In October 2015, we released a study, “A New Paradigm in Automotive Mass Benchmarking,” which provided insights into the lightweighting of production model vehicles. Since then, we conducted a follow up Life Cycle Assessment (LCA) case study, the focus of this article. LCA is a methodology that considers a vehicle’s entire life cycle, from the manufacturing stage (including material production and vehicle assembly) through the use stage (including production and combustion of fuel) to the end of life (EOL) stage (including end of life disposal and recycling).
What were the findings of the initial study?
Using statistical benchmarking methodology developed by Dr. Don Malen,, research scientist University of Michigan, we identified the most efficient (the lightest for the same size and performance) designs from a database of over 200 production vehicles. In our initial study, we compared efficient steel and efficient aluminium components for doors, hoods, hatchbacks, decklids and bumpers. Interestingly, we uncovered some startling findings:
- There is a wide variation in efficiency among steel components in vehicles on the road today.
- When aluminium closure components, such as doors, bumpers, hatchbacks, and decklids, are compared to efficient steel components of similar size and performance, the 40 percent mass savings currently accepted as a standard measure of aluminium lightweighting capability is not nearly reached.
- While use of aluminium may achieve mass savings at the component level, that mass savings is lost when an entire system is measured.
What were the findings of our follow-up case study that considered a vehicle total life cycle?
Using data and mass estimation models from the initial study, we next investigated the life cycle GHG impact of three principal categories of material usage in the Body Structure subsystems for A/B vehicle class cars that were represented in the vehicle benchmarking data (provided by A2Mac1, a global benchmarking company.) The following are the three categories of material usage we examined:
- An average steel design;
- An efficient steel design based on 17 of the most efficient body structures in the database;

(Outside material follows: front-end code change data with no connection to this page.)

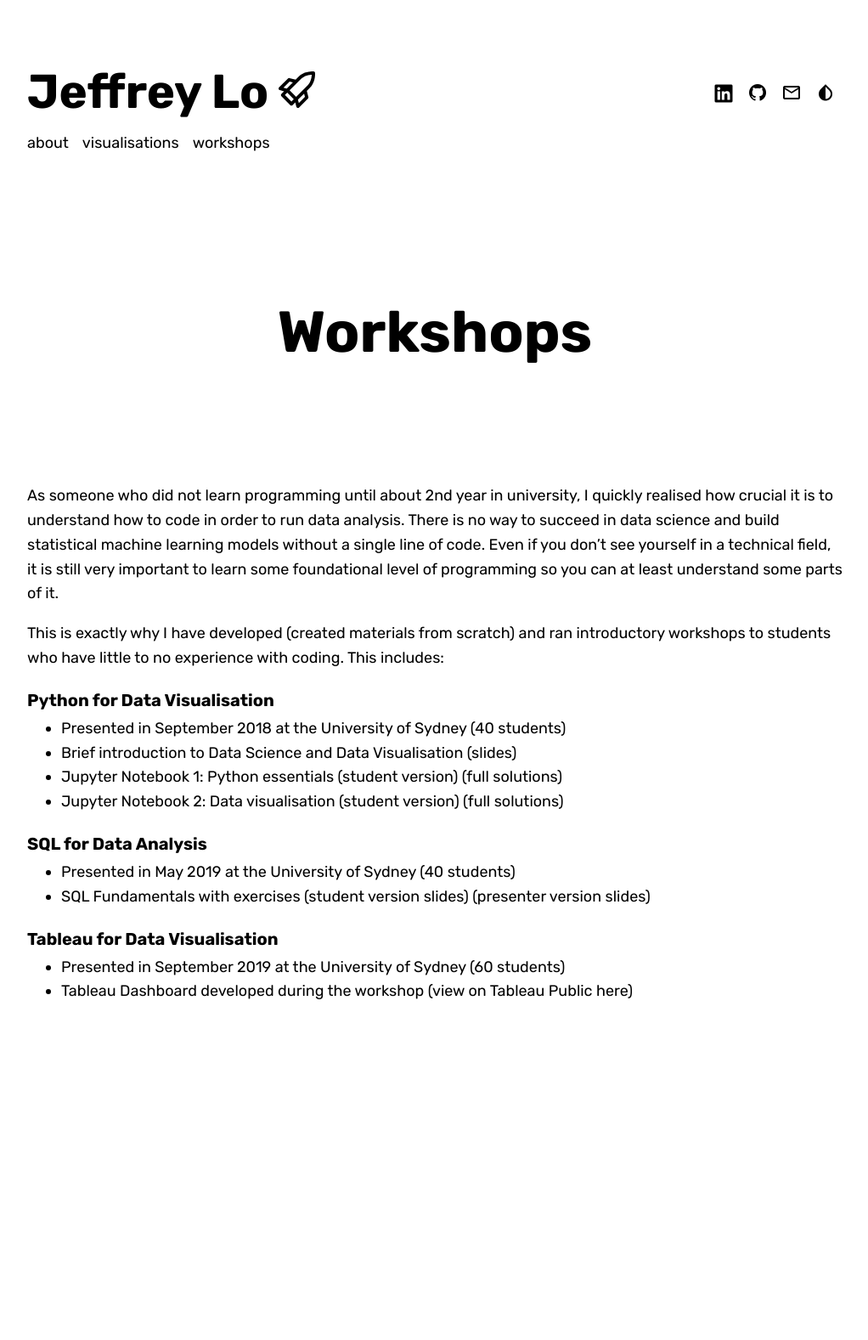
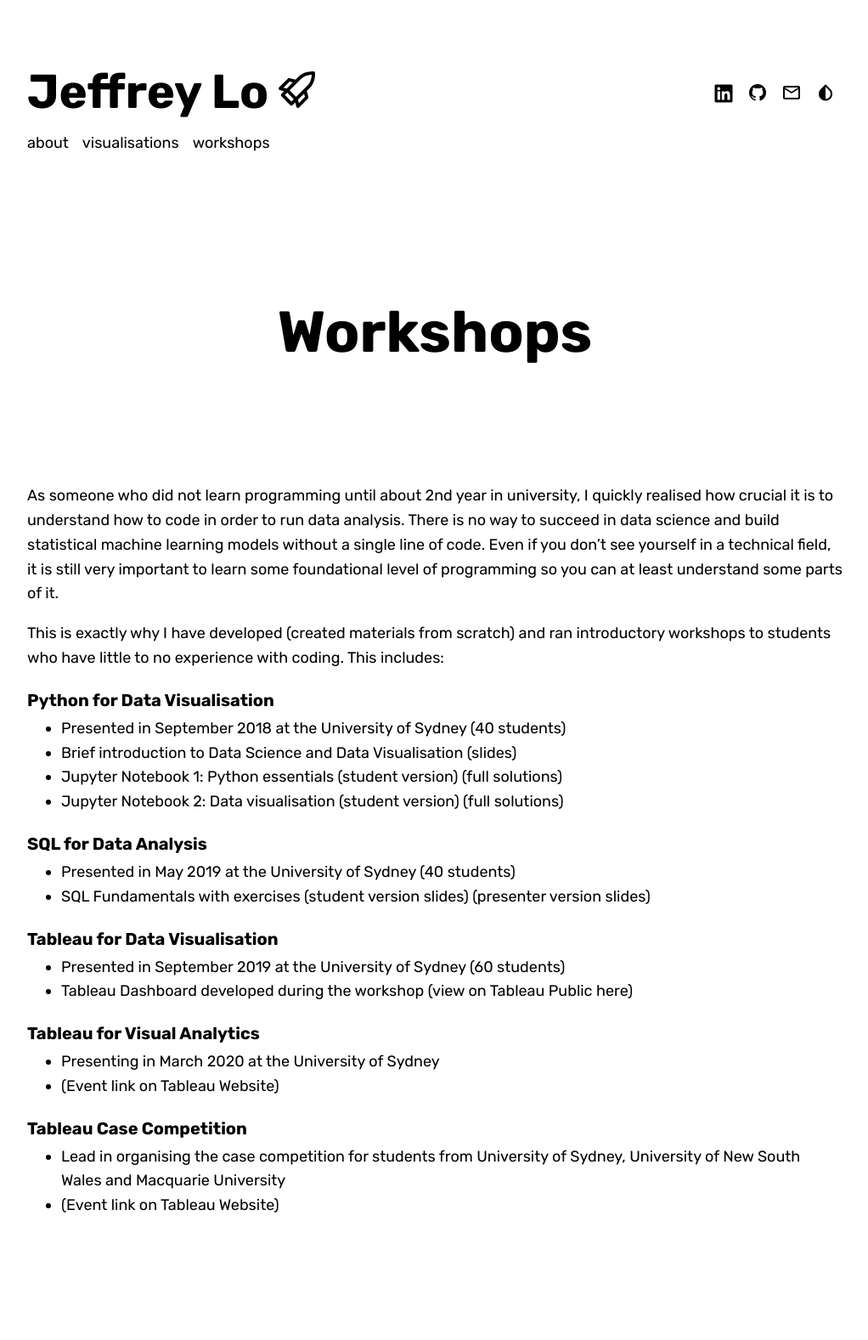
Before and after one commit to jeffreycklo/jeffreycklo.github.io, a Jekyll site: the page built from workshops.md, in a window 1280 px wide. Shown: the whole page at 85% size, without its empty margins (128-1150 px from the left). Built offline with Jekyll 4.4.1, drawn with Linux system fonts in a browser that asks for light colours; nearby versions of some CDN libraries; some web fonts are replaced; before the commit the page ends 1325 px from its top, so only the background shows below that.

Commit message:
Update workshops.md

```diff
--- a/workshops.md
+++ b/workshops.md
@@ -29,3 +29,13 @@ This is exactly why I have developed (created materials from scratch) and ran in
 
 - Presented in September 2019 at the University of Sydney (60 students)
 - Tableau Dashboard developed during the workshop ([view on Tableau Public here](https://public.tableau.com/profile/jeffrey.lo#!/vizhome/KickstarterDashboardTechnology/TechDashboard))
+
+### Tableau for Visual Analytics
+
+- Presenting in March 2020 at the University of Sydney
+- ([Event link on Tableau Website](https://usergroups.tableau.com/usyd))
+
+### Tableau Case Competition
+
+- Lead in organising the case competition for students from University of Sydney, University of New South Wales and Macquarie University
+- ([Event link on Tableau Website](https://usergroups.tableau.com/sydneycasecomp))
```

- An efficient aluminium design, which was derived from the most efficient aluminium structures.
The results of the LCA case study show that the aluminium body structure, though lighter, will result in a +1% increase in GHG emissions over its total life cycle. The steel body structure would result in a -1% decrease in GHG emissions.
Why? If a weight savings is achieved, shouldn’t the car be more environmentally efficient?
This question highlights the reason LCA is so important to improving vehicle environmental performance. Because the primary production of steel emits seven times less GHG emissions than aluminium, vehicles made of steel, using efficient, optimized designs, may be lower in emissions when considering the vehicle total life cycle.
Following are our results in an infographic summary (click the image to enlarge). Download the Case Study to review all parameters that we used in the model and the detailed results. The estimation of life cycle GHG emissions was conducted using the UCSB Automotive Materials Energy Model, which can be downloaded freely. The UCSB Model was designed to quantify the energy and GHG impacts of automotive material substitution on a total vehicle life cycle basis, under a broad range of conditions and in a completely transparent fashion. The Model has been peer-reviewed and uses current data for material emissions and other parameters.
CLICK TO ENLARGE